I was out on the deck of the Maritime Museum’s steam ferry Berkeley when a docent advised everyone there would soon be a very loud noise! I got my camera ready, aimed it at Californian, and snapped photos at the first sign of smoke.

Startling booms followed shortly thereafter, echoing off nearby downtown skyscrapers!

The two cannon salute to Star of India, oldest active sailing ship in the world, is now a San Diego tradition. The booms have been echoing downtown for as long as I can remember.

The handsome schooner Californian, built in San Diego in 1984, is the official tall ship of the State of California.

I live in downtown San Diego and love to walk around with my camera! You can follow Cool San Diego Sights via Facebook or Twitter!

Sails, ships and beauty on San Diego Bay!

It was a perfect January day on San Diego Bay. Not a cloud in the blue sky, very little haze, a comfy 70 degrees. No jacket required!

As a member of the Maritime Museum of San Diego, I have a couple of free tickets for harbor tours aboard the museum’s historic Pilot boat. I used one of those tickets this afternoon!

These photographs on the water show a little of why so many people love San Diego.

I’ve provided details about the historic Pilot boat and this harbor tour in the past. See that old blog post here.

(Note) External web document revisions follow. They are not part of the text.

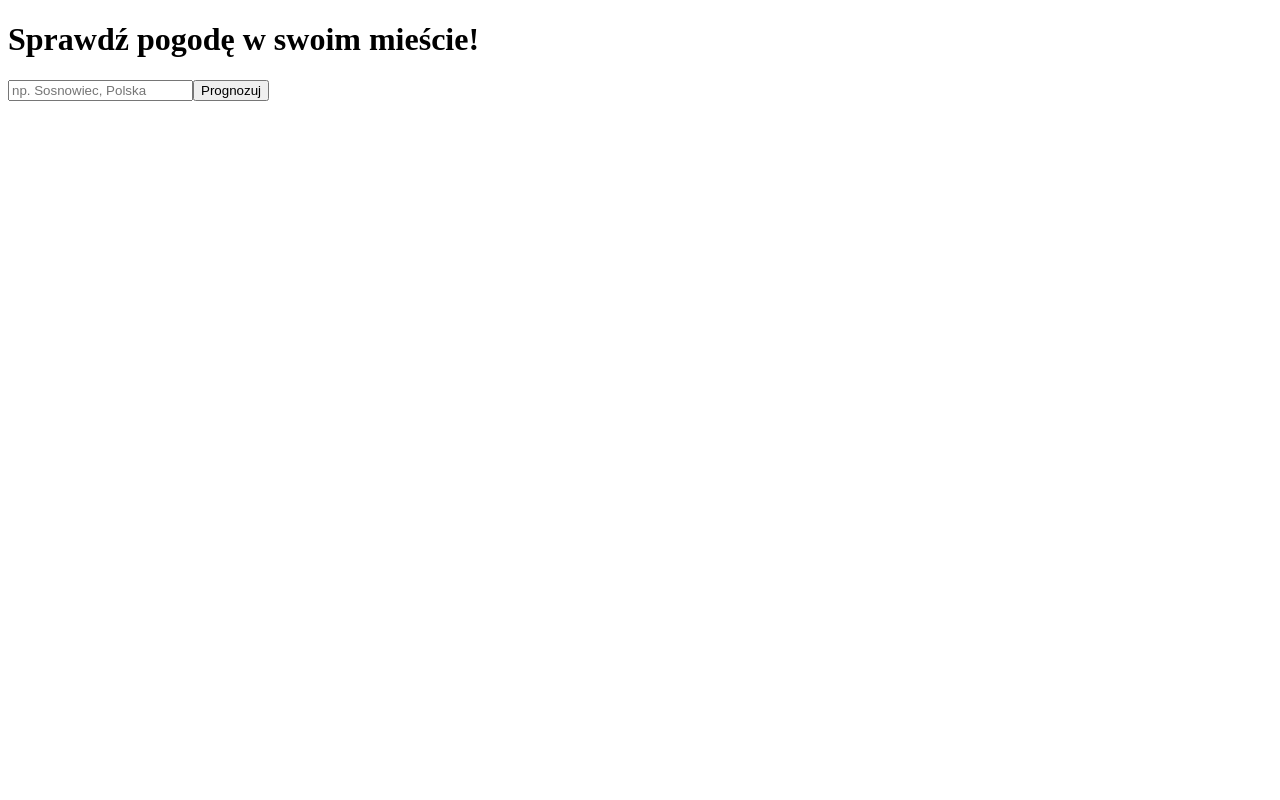
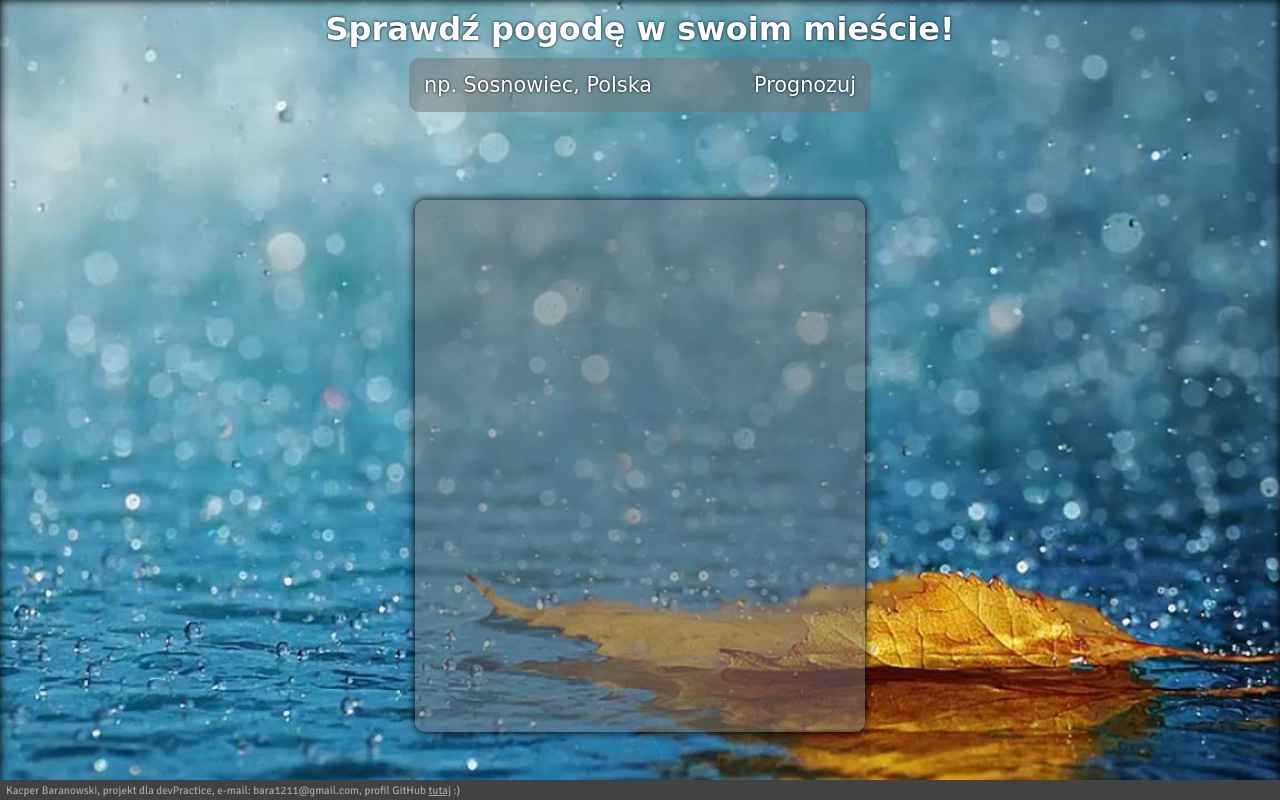
Before and after one commit to Eldrisch/KBWeather, a website: page index.html in a window 1280 px wide. Drawn offline with nearby package versions, Linux system fonts and the light colour scheme; some packages are replaced by stand-ins of ours; a web font is replaced by a local one.

Commit message:
Update
Podstawowe style, szkielet html.

```diff
--- a/index.html
+++ b/index.html
@@ -8,29 +8,38 @@
   <link rel="stylesheet" href="styles/map-styles.css">
   <link rel="stylesheet" href="styles/main.css">
   <link href="https://fonts.googleapis.com/css?family=Patrick+Hand+SC|Signika" rel="stylesheet">
+  <link href="images/favicon.ico" rel="icon" type="image/x-icon" />
 </head>
 
 <body id="container">
   <header>
-    <h1>Sprawdź pogodę w swoim mieście!</h1>
-    <input id="search-bar" type="text" placeholder="np. Sosnowiec, Polska" /><input id="search-btn" type="submit" value="Prognozuj" />
-    <div id="error"></div>
+    <div>
+      <h1>Sprawdź pogodę w swoim mieście!</h1>
+      <input id="search-bar" type="text" placeholder="np. Sosnowiec, Polska" /><input id="search-btn" type="submit"
+        value="Prognozuj" />
+      <div id="error"></div>
+    </div>
   </header>
-  <div id="main">
+  <section id="main">
     <div>
       <ul id="multiple-locations"></ul>
     </div>
     <div id="forecasts"></div>
-  </div>
-  <div id="map-container">
-    <div id="map"></div>
-  </div>
+    <div id="detailed-forecasts"></div>
+    <div id="map-container">
+      <div id="map"></div>
+    </div>
+  </section>
+  <footer>
+    <p>Kacper Baranowski, projekt dla devPractice, e-mail: bara1211@gmail.com, profil GitHub <a href="https://github.com/Eldrisch?tab=repositories">tutaj</a>
+      :)</p>
+  </footer>
   <script src="https://code.jquery.com/jquery-3.3.1.min.js" integrity="sha256-FgpCb/KJQlLNfOu91ta32o/NMZxltwRo8QtmkMRdAu8="
     crossorigin="anonymous"></script>
   <script src="scripts/weather-data.js"></script>
   <script src="scripts/map.js" type="text/javascript"></script>
+  <script src="scripts/views.js" type="text/javascript"></script>
   <script src="https://maps.googleapis.com/maps/api/js?key=AIzaSyB9t2M8ZxSZ97qkxQ-HvECNu0fg1DcmePY" async defer></script>
-
 </body>
 
 </html>
--- a/src/styles/main.css
+++ b/src/styles/main.css
@@ -0,0 +1,118 @@
+/* Standard rules */
+:root {
+    --main-color: #5488FF;
+    --background-color: #FDFEFF;
+    --darker-background-color: #BBCFFF;
+    --darker-main-color: #003ECE;
+    --dark-color: #002E99;
+    --search-color: rgba(116, 116, 116, 0.5);
+    --text-shadow: 0px 0px 3px#000;
+    --box-shadow: 0px 0px 10px#000;
+    --error-color: rgba(161, 1, 1, 0.726);
+    --title-font: 'Patrick Hand SC', cursive;
+    --main-font: 'Signika', sans-serif;
+    --radius: 10px;
+    --footer-color: rgb(66, 66, 66);
+    --footer-font-color: rgb(163, 163, 163);
+}
+::placeholder {
+    color: var(--background-color);
+}
+
+html, body, div, a, p, header, section, article, input, blockquote, h1, h2, h3, h4, h5, h6, ol, ul, footer {
+    margin: 0;
+    padding: 0;
+}
+html, body {
+    width: 100%;
+    height: 100%;
+    background-image: url('../images/header-background.jpg');
+    background-size: cover;
+    background-repeat: no-repeat;
+    background-attachment: fixed;
+    color: var(--dark-color);
+    font-family: var(--main-font);
+}
+#container {
+    display: flex;
+    flex-direction: column;
+    box-shadow: inset var(--box-shadow);
+}
+a {
+    color: inherit;
+}
+a:hover {
+    color: white;
+}
+header {
+    width: 100%;
+    min-height: 200px;
+    text-align: center;
+}
+header div {
+    margin: auto;
+}
+header h1 {
+    color: var(--background-color);
+    font-family: var(--title-font);
+    text-shadow: var(--text-shadow);
+    padding: 10px;
+}
+#search-bar, #search-btn {
+    font-size: 1.3em;
+    font-family: var(--title-font);
+    text-shadow: var(--text-shadow);
+    color: var(--background-color);
+    border: none;
+    padding: 15px;
+    background-color: var(--search-color);
+}
+#search-bar {
+    width: 300px;
+    border-top-left-radius: var(--radius);
+    border-bottom-left-radius: var(--radius);
+}
+#search-btn {
+    border-top-right-radius: var(--radius);
+    border-bottom-right-radius: var(--radius);
+}
+input:active, #search-bar:focus {
+    box-shadow: inset var(--box-shadow);
+}
+input:focus {
+    outline: none;
+}
+#main {
+    margin: auto;
+    margin-bottom: 3em;
+    flex: 1 0 auto;
+    background-color: var(--search-color);
+    /* border: 2px solid var(--main-color); */
+    border-radius: var(--radius);
+    box-shadow: var(--box-shadow);
+    display: flex;
+    flex-direction: column;
+}
+#forecasts, #detailed-forecasts {
+    display: flex;
+    flex-wrap: wrap;
+    flex-direction: row;
+    float: left;
+}
+#detailed-forecasts ul li, #multiple-locations li {
+    list-style: none;
+}
+#error {
+    color: var(--error-color);
+}
+footer {
+    flex-shrink: 0;
+    height: auto;
+    width: 100%;
+    color: var(--footer-font-color);
+    font-size: 0.7em;
+    background-color: var(--footer-color)
+}
+footer p {
+    padding: 3px 6px;
+}
```
Also changed, not shown: .eslintrc.json, src/scripts/views.js (added).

I’ve also blogged about many of the unique sights one can see on San Diego Bay. You can check out a couple of those fascinating posts here and here.

Today I wanted to relax, not take notes.

Simply take in the beauty.

I live in downtown San Diego and love to walk around with my camera! You can follow Cool San Diego Sights via Facebook or Twitter!

You can easily explore Cool San Diego Sights by using the search box on my blog’s sidebar. Or click a tag! There are thousands upon thousands of photos for you to enjoy!